Wool spinning and button making were significant, the brewing and hostelry trades expanded. The turnpike road between Salisbury and Dorchester was made in 1756 and passed through the town, the arrival of the coaching era increased the town's prosperity, though the built fabric of the town changed little until the first half of the 19th century, when houses for wealthier inhabitants were built to the north alongside the roads to Salisbury and Shaftesbury. In the 19th century following the installation of piped water, more densely packed buildings were built to the northeast, replacing gardens and barracks for the poor between the roads to Salisbury and Wimborne Minster. Rail transport arrived in Blandford in the 1860s, though this did not impact on the town's economy. Blandford's weekly animal market disappeared in the 20th century a casualty of motorised transport that enabled larger markets to be held in fewer centres. By the middle of the 20th century Blandford Fair, a seasonal sheep fair held in summer and autumn, had disappeared, due to changes in animal husbandry and a reduction in sheep numbers in the county.

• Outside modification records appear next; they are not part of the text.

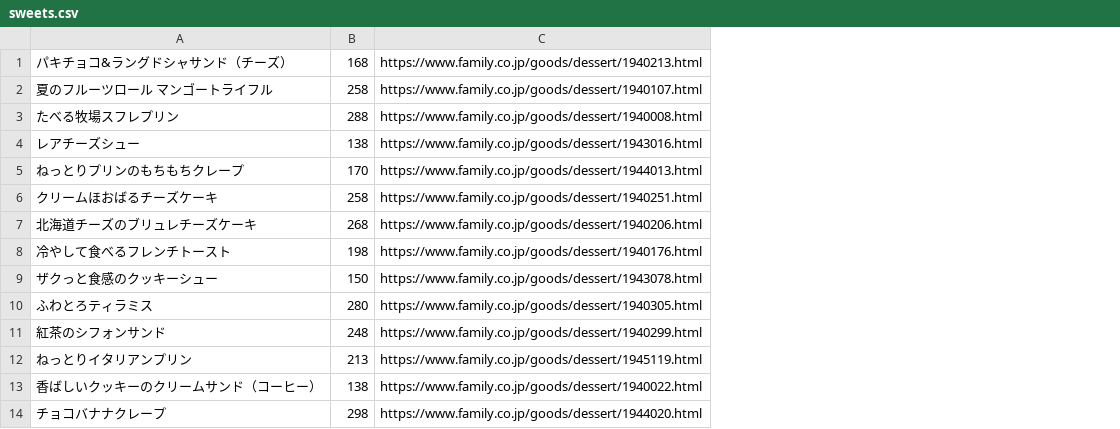
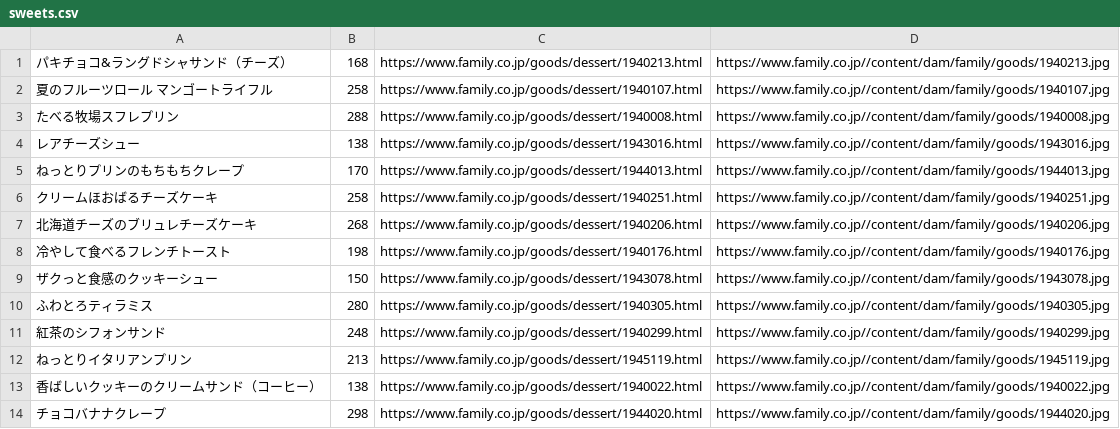
Before and after one commit to shirakiyo/ConveniGacha, a CSV file: data/sweets.csv, drawn as a sheet; only a part is shown; the diff names each change by its address in the sheet, - before the commit and + after, or states it on an @@ line.

```diff
--- a/data/sweets.csv
+++ b/data/sweets.csv
+column D, rows 1-14: https://www.family.co.jp//content/dam/family/goods/1940213.jpg | https://www.family.co.jp//content/dam/family/goods/1940107.jpg | https://www.family.co.jp//content/dam/family/goods/1940008.jpg | https://www.family.co.jp//content/dam/family/goods/1943016.jpg | https://www.family.co.jp//content/dam/family/goods/1944013.jpg | https://www.family.co.jp//content/dam/family/goods/1940251.jpg | https://www.family.co.jp//content/dam/family/goods/1940206.jpg | https://www.family.co.jp//content/dam/family/goods/1940176.jpg | https://www.family.co.jp//content/dam/family/goods/1943078.jpg | https://www.family.co.jp//content/dam/family/goods/1940305.jpg | https://www.family.co.jp//content/dam/family/goods/1940299.jpg | https://www.family.co.jp//content/dam/family/goods/1945119.jpg | https://www.family.co.jp//content/dam/family/goods/1940022.jpg | https://www.family.co.jp//content/dam/family/goods/1944020.jpg
```
Also changed, not shown: 9 other files.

In the early 21st century a number of private housing developments were built in and around the town. In the United Kingdom national parliament, Blandford is in the North Dorset parliamentary constituency, represented by Simon Hoare of the Conservative party. At the top tier of local government Blandford is governed by Dorset County Council, the main responsibilities of which include schools and other education, planning, public transport, social care and heritage, public health, museums & the arts, trading standards and planning for emergencies. At the middle tier of local government Blandford is governed by North Dorset District Council. Since 2006 North Dorset District Council has reduced its direct service provision via a system of decentralised community partnerships with local organisations such as town councils. North Dorset District Council is in a'tri-council' partnership with two other district-level councils in Dorset, West Dorset District Council and Weymouth and Portland